Organic solar cells demonstrate external quantum eciencies and fill factors approaching those of conventional photovoltaic technologies. However, as compared with the optical gap of the absorber materials, their open-circuit voltage is much lower, largely due to the presence of significant non-radiative recombination. Here, we study a large data set of published and new material combinations and find that non-radiative voltage losses decrease with increasing charge-transfer-state energies. This observation is explained by considering non-radiative charge-transfer-state decay as electron transfer in the Marcus inverted regime, being facilitated by a common skeletal molecular vibrational mode. Our results suggest an intrinsic link between non-radiative voltage losses and electron-vibration coupling, indicating that these losses are unavoidable. Accordingly, the theoretical upper limit for the power conversion effciency of single-junction organic solar cells would be reduced to about 25.5% and the optimal optical gap increases to (1.45-1.65) eV, that is, (0.20.3) eV higher than for technologies with minimized non-radiative voltage losses.
Bibliographical noteFunding Information:
This work was supported by the German Federal Ministry for Education and Research (BMBF) through the InnoProfille project ‘Organische p-i-n Bauelemente 2.2’. K.T. acknowledges the People Programme (Marie Curie Actions) of the European Union’s Seventh Framework Programme FP7 under the REA grant agreement PIEF-GA-2012-327199. F.P. and D.N. acknowledge funding by the German Research Foundation (DFG) via the SFB 951 ‘HIOS’. The work of Georgia Tech was supported by the Department of the Navy, Office of Naval Research Award No. N00014-14-1-0580 (CAOP MURI), and through a State-Sponsored Scholarship for Graduate Students to Y.F. from the China Scholarship Council.

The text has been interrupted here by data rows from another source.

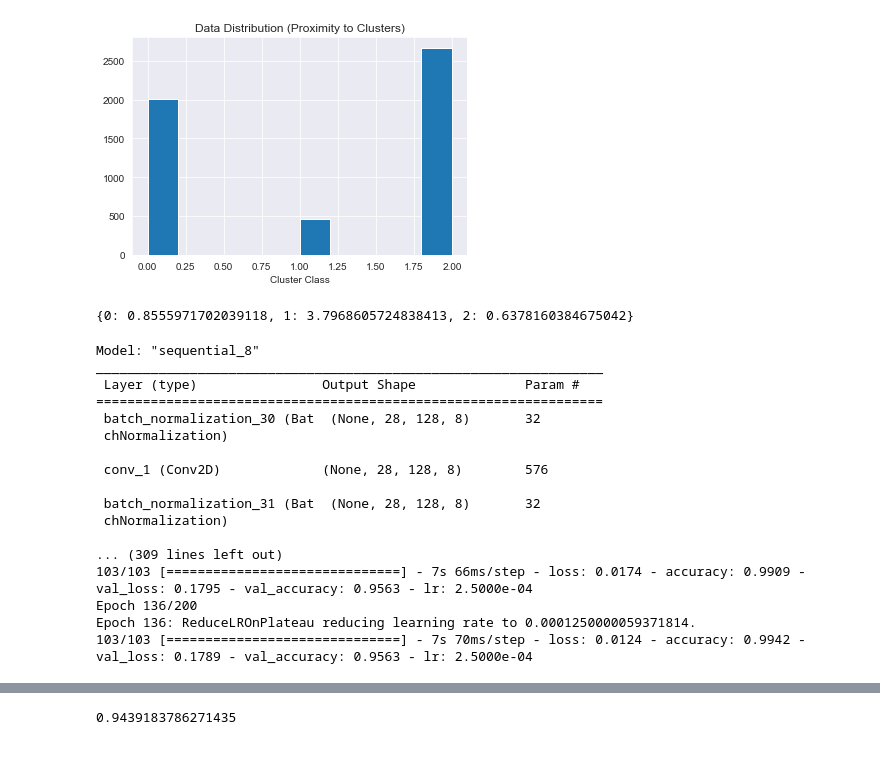
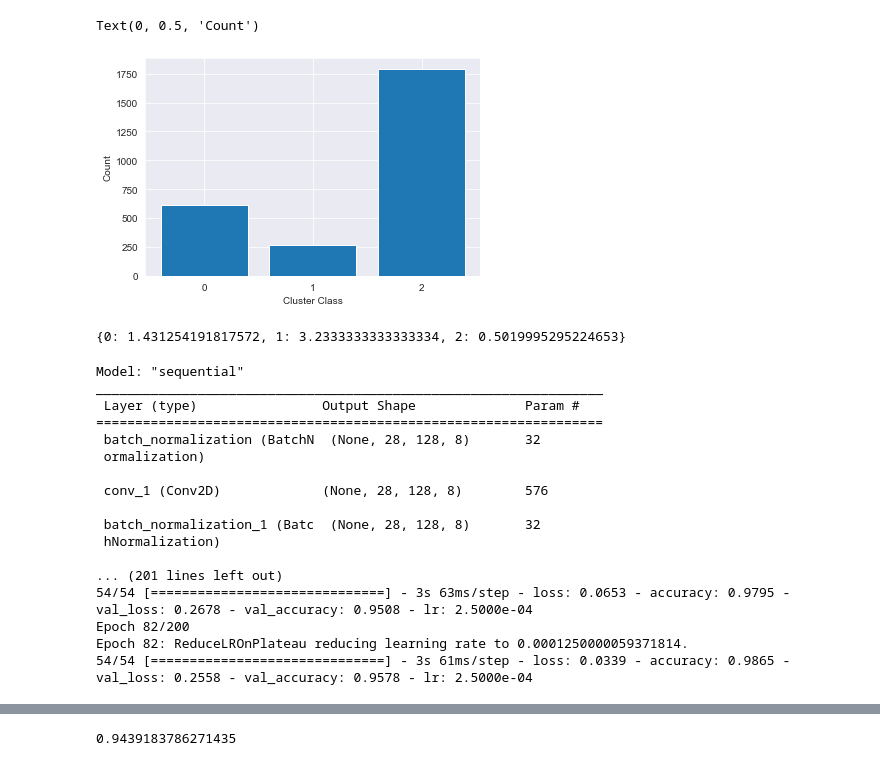
Before and after one commit to ryclendening/research, a Jupyter notebook: research/sUAS_Ranging/earlyDF.ipynb, the cells around one changed output, grey strips where cells are left out. Cells and saved outputs as stored; diff of their text form; code cells hidden in the pictures.

```diff
--- a/research/localization/earlyDF.ipynb
+++ b/research/sUAS_Ranging/earlyDF.ipynb
@@ -29,7 +29,7 @@ import keras.backend as K
 from tcn import TCN
 from keras import regularizers
 # %%
-training_df_raw=pd.read_csv("0.5s_raw_range_A1_A2_A3_no_overlap.csv")
+training_df_raw=pd.read_csv("datasets/0.5_raw_range_A1_A2_A3_no_overlap_v2.csv",index_col=0)
 # %%
 phone_slots=["Phone_6-2","Phone_29","Phone_8","Phone_2-4","Phone_1-1","Phone_12","Phone_6-3","Phone_27","Phone_7-1","Phone_5-4","Phone_2-3","Phone_3-1","Phone_15","Phone_10","Phone_1-3","Phone_6-4","Phone_28","Phone_3-5","Phone_3-4","Phone_3-2","Phone_2-5","Phone_5-3","Phone_30","Phone_6-5","Phone_11","Phone_5-2","Phone_9","Phone_7-2"]
 
@@ -37,13 +37,14 @@ cluster_1=["Phone_6-2","Phone_29","Phone_8","Phone_2-4","Phone_1-1","Phone_12","
 cluster_2=["Phone_7-1","Phone_5-4","Phone_2-3","Phone_3-1","Phone_15","Phone_10","Phone_1-3","Phone_6-4"]
 cluster_3=["Phone_28","Phone_3-5","Phone_3-4","Phone_3-2","Phone_2-5","Phone_5-3","Phone_30","Phone_6-5","Phone_11","Phone_5-2","Phone_9","Phone_7-2"]
 
-bad_runs=["A3R6P1","A3R4P4","A3R4P5","A3R3P4","A3R3P5"]
+bad_runs=["A3R6P1","A3R4P4","A3R4P5","A3R3P4","A3R3P5","A2R1P3"]
 good_runs_IF=["A1R1P1","A1R1P2","A1R1P3","A1R1P4","A1R1P5","A2R1P1","A2R1P2","A2R1P3","A2R1P4","A2R1P5","A2R2P1","A2R2P2","A2R2P3","A2R2P4","A2R2P5"]
 good_runs_matrice=["A1R2P2","A1R2P","A1R2P4","A1R2P5","A2R3P1","A2R3P2","A2R4P1","A2R4P2","A2R4P3","A3R3P1","A3R3P2","A3R4P2","A3R4P3","A3R4P5"]
 good_runs_phantom=["A2R5P1","A2R5P2","A2R5P3","A2R5P4","A2R5P5","A2R6P1","A2R6P2","A2R6P3","A2R6P4","A2R6P5","A3R5P1","A3R5P2","A3R5P3","A3R5P4","A3R6P1","A3R6P2","A3R6P3","A3R6P4"]
 test_runs_matrice=["A2R3P3","A3R3P3"]
 notable_col_names=['Pass','Segment','Phone','Lat','Lon','Alt','Range']
-passes_df=pd.read_csv(r"C:\Users\rclendening\researchData\researchCSVs_Scripts_etc\A1_A2_A3_flight_directory.csv")
+parent_directory=os.path.abspath(os.path.join(os.getcwd(), ".."))
+passes_df=pd.read_csv(parent_directory+"\\flight_directories\\A1_A2_A3_training_w_Matrice_Phantom.csv")
 x_data=[]
 y_data=[]
 def melspect(audioData, Fs):
@@ -82,7 +83,7 @@ for x in passes_df.iterrows():
     else:
         drone_type=2
     if full_name in good_runs_matrice or full_name in good_runs_IF or full_name in good_runs_phantom:
-    #if full_name in good_runs_phantom:
+    #if full_name == "A2R1P3":
         for i in range(0,max_segment):
             clust_1=[]
             clust_2=[]
@@ -124,6 +125,7 @@ for x in passes_df.iterrows():
                             elif phone in cluster_3:
                                 clust_3.append(dist)
                     thd_frame.append(mel_data)
+                #print(np.average(np.array(clust_1)),np.average(np.array(clust_2)),np.average(np.array(clust_3)))
                 # range_frame.append([class_value,drone_type,dist])
                 range_frame=np.argmin([np.average(np.array(clust_1)),np.average(np.array(clust_2)),np.average(np.array(clust_3))])
             #y_vals= rangeClosest(range_frame)
@@ -165,13 +154,19 @@ x_data=np.array(x_data)
 x_data=np.float32(x_data)
 y_data=np.array(y_data)
 train_feats,test_feats,train_targs,test_targs=train_test_split(x_data,y_data,test_size=0.2,shuffle=True,random_state=42)
-# %%
-plt.hist(y_data)
-plt.title("Data Distribution (Proximity to Clusters)")
-plt.xlabel("Cluster Class")
-plt.savefig("./Plots/earlyDF_distro.pdf")
-# %% [output]
-[figure, removed]
+# %%
+# plt.hist(y_data)
+
+# plt.xticks((0,2,1),align='center')
+labels, counts = np.unique(y_data, return_counts=True)
+plt.bar(labels, counts, align='center')
+plt.gca().set_xticks(labels)
+plt.xlabel("Cluster Class")
+plt.ylabel("Count")
+#plt.savefig("./Plots/earlyDF_distro.pdf")
+# %% [output]
+Text(0, 0.5, 'Count')
+[figure, added]
 # %%
 from sklearn.utils import class_weight
 # class_weights=class_weight.compute_class_weight('balanced', classes=np.unique(class_train_targs), y=class_train_targs)
@@ -182,7 +177,7 @@ range_weights=class_weight.compute_class_weight('balanced', classes=np.unique(tr
 range_weights={0:range_weights[0], 1:range_weights[1],2:range_weights[2]}
 print(range_weights)
 # %% [output]
-{0: 0.8555971702039118, 1: 3.7968605724838413, 2: 0.6378160384675042}
+{0: 1.431254191817572, 1: 3.2333333333333334, 2: 0.5019995295224653}
 # %%
 modelCNN_MCV2=tf.keras.Sequential()
 modelCNN_MCV2.add(BatchNormalization(input_shape=(28,128,8)))
@@ -225,23 +220,23 @@ history = modelCNN_MCV2.fit(single_drone_train_data, single_drone_train_targs_oh
                       validation_split=0.2,
                       callbacks=[reduceLR, early])
 # %% [output]
-Model: "sequential_8"
+Model: "sequential"
 _________________________________________________________________
  Layer (type)                Output Shape              Param #
 =================================================================
- batch_normalization_30 (Bat  (None, 28, 128, 8)       32
- chNormalization)
+ batch_normalization (BatchN  (None, 28, 128, 8)       32
+ ormalization)
 
  conv_1 (Conv2D)             (None, 28, 128, 8)        576
 
- batch_normalization_31 (Bat  (None, 28, 128, 8)       32
- chNormalization)
+ batch_normalization_1 (Batc  (None, 28, 128, 8)       32
+ hNormalization)
 
-... (309 lines left out)
-103/103 [==============================] - 7s 66ms/step - loss: 0.0174 - accuracy: 0.9909 - val_loss: 0.1795 - val_accuracy: 0.9563 - lr: 2.5000e-04
-Epoch 136/200
-Epoch 136: ReduceLROnPlateau reducing learning rate to 0.0001250000059371814.
-103/103 [==============================] - 7s 70ms/step - loss: 0.0124 - accuracy: 0.9942 - val_loss: 0.1789 - val_accuracy: 0.9563 - lr: 2.5000e-04
+... (201 lines left out)
+54/54 [==============================] - 3s 63ms/step - loss: 0.0653 - accuracy: 0.9795 - val_loss: 0.2678 - val_accuracy: 0.9508 - lr: 2.5000e-04
+Epoch 82/200
+Epoch 82: ReduceLROnPlateau reducing learning rate to 0.0001250000059371814.
+54/54 [==============================] - 3s 61ms/step - loss: 0.0339 - accuracy: 0.9865 - val_loss: 0.2558 - val_accuracy: 0.9578 - lr: 2.5000e-04
 # %%
 single_drone_test_targs_oh=tf.keras.utils.to_categorical(test_targs,num_classes=3)
 modelCNN_MCV2.evaluate(test_feats,single_drone_test_targs_oh)
```
Also changed, not shown: parts of 2 cells of this notebook, 10 other files.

M.T. thanks the Christ Church Oxford for financial support with a Junior Research Fellowship. M.K.R. acknowledges the UK Engineering and Physical Science Research Council (EPSRC) through grant EP/L026066/1. Additionally, we thank for the supply of the donor molecules: P. Bäuerle from University of Ulm for DH4T, DH6T and several DCV2-nT, M. Hummert for P4-Ph4-DIP and BP-Bodipy, and B. Beyer for ZnF4Pc. Furthermore, we acknowledge F. Holzmueller, C. Koerner, M. Saalfrank and R. Meerheim for providing OSC devices for this study.